-- WORK TASK --
Once you have checked each line below, report only the number of lines that contain the word "full".

-- Difference listings --
═══
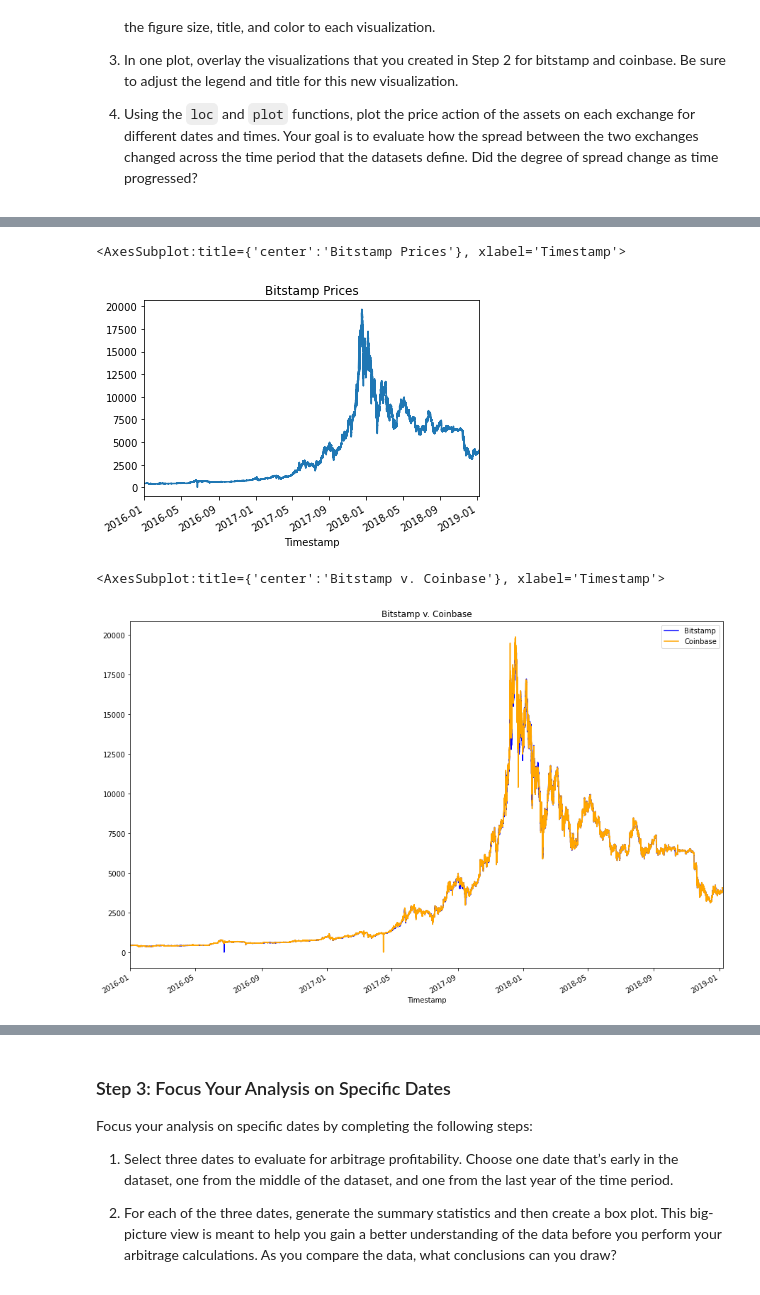
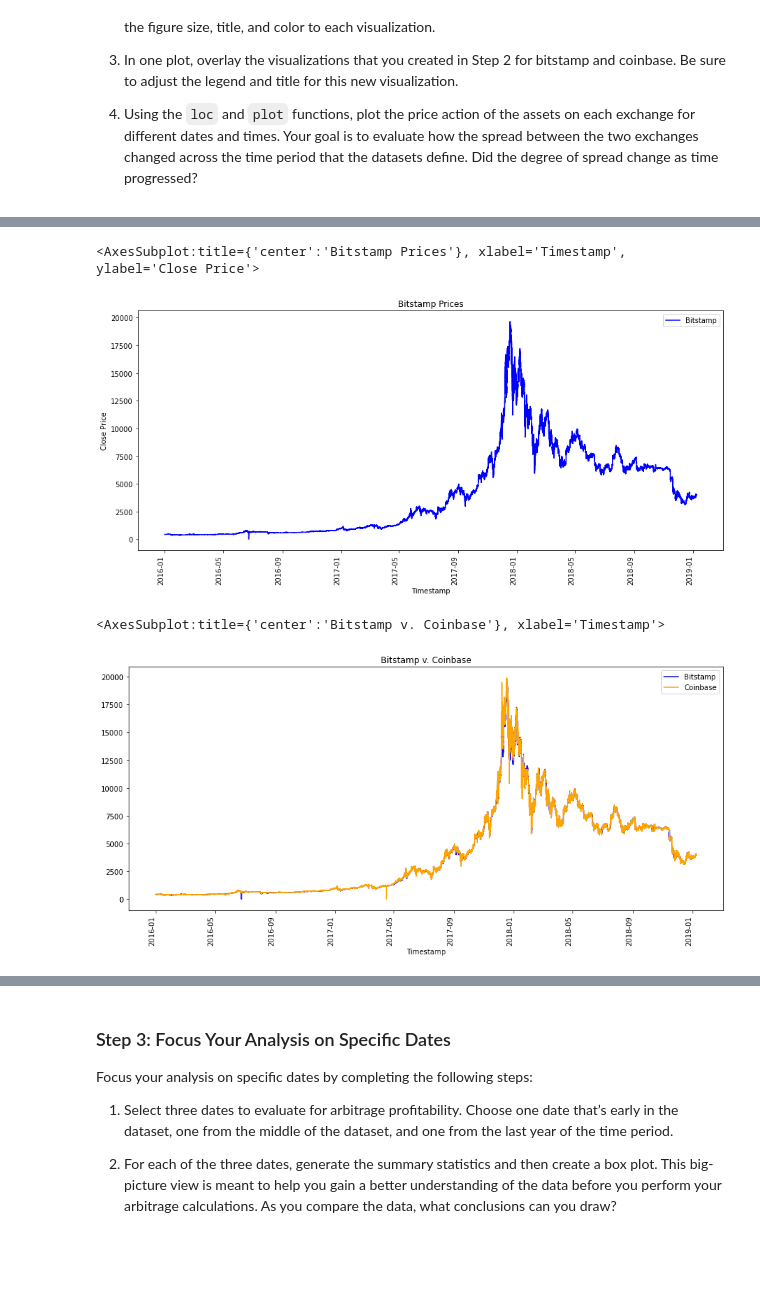
Before and after one commit to codetree4u/Arbitrage-Bitcoin, a Jupyter notebook: crypto_arbitrage.ipynb, the cells around one changed output, grey strips where cells are left out. Drawn from its saved outputs; the diff is of its cells as text; code cells hidden in the pictures; blank space fills up the shorter version.

```diff
--- a/crypto_arbitrage.ipynb
+++ b/crypto_arbitrage.ipynb
@@ -139,6 +179,7 @@ bitstamp["Close"] = bitstamp["Close"].astype("float")
 ### Step 4: Review the data for duplicated values, and drop them if necessary.
 # %%
 # Check for duplicates.
-#bitstamp["USD Volume"].duplicated()
-bitstamp.duplicated()
+bitstamp = bitstamp.drop_duplicates().copy()
+bitstamp.duplicated().mean()
+bitstamp.info()
 # %% [output]
@@ -233,13 +278,8 @@ Select the data you want to analyze. Use `loc` or `iloc` to select the following
 * Close
 # %%
 # Use loc or iloc to select `Timestamp (the index)` and `Close` from bitstamp DataFrame
-#bitstamp_sliced = # YOUR CODE HERE
-bitstamp_slicedH = bitstamp ['High']/bitstamp['High'].iloc[0]
-bitstamp_slicedH.plot(figsize=(27,13), rot=90, color="blue")
-bitstamp_slicedL = bitstamp ['Low']/bitstamp['Low'].iloc[0]
-bitstamp_slicedL.plot(figsize=(27,13), rot=90, color="red")
-#bitstamp.dtypes
+bitstamp_sliced = bitstamp ['Close'].loc['2015-02-01':'2019-01-31']
 
 # Review the first five rows of the DataFrame
-# YOUR CODE HERE
+bitstamp_sliced.head()
 # %% [output]
@@ -307,18 +357,21 @@ Sort through the time series data associated with the bitstamp and coinbase Data
 # %%
 # Create a line plot for the coinbase DataFrame for the full length of time in the dataset
 # Be sure that the figure size, title, and color are tailored to each visualization
-# YOUR CODE HERE
+
+bitstamp_sliced.plot(legend=True, figsize=(15,7), rot=90, color="blue", label='Bitstamp', ylabel='Close Price', title="Bitstamp Prices")
 # %% [output]
-<AxesSubplot:title={'center':'Bitstamp Prices'}, xlabel='Timestamp'>
+<AxesSubplot:title={'center':'Bitstamp Prices'}, xlabel='Timestamp', ylabel='Close Price'>
-[figure, old version]
+[figure, new version]
 # %%
 # Overlay the visualizations for the bitstamp and coinbase DataFrames in one plot
 # The plot should visualize the prices over the full lenth of the dataset
 # Be sure to include the parameters: legend, figure size, title, and color and label
-# YOUR CODE HERE
+
+bitstamp_sliced.plot(legend=True, figsize=(15,7), rot=90, color="blue", label='Bitstamp', title="Bitstamp v. Coinbase")
+coinbase_sliced.plot(legend=True, figsize=(15,7), rot=90, color="orange", label='Coinbase')
 # %% [output]
 <AxesSubplot:title={'center':'Bitstamp v. Coinbase'}, xlabel='Timestamp'>
-[figure, old version]
+[figure, new version]
 # %%
 # Using the loc and plot functions, create an overlay plot that visualizes
 # the price action of both DataFrames for a one month period early in the dataset
```
Also changed, not shown: parts of 58 cells of this notebook, 1 other file.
═══
-- EXERCISE RESPONSE --
2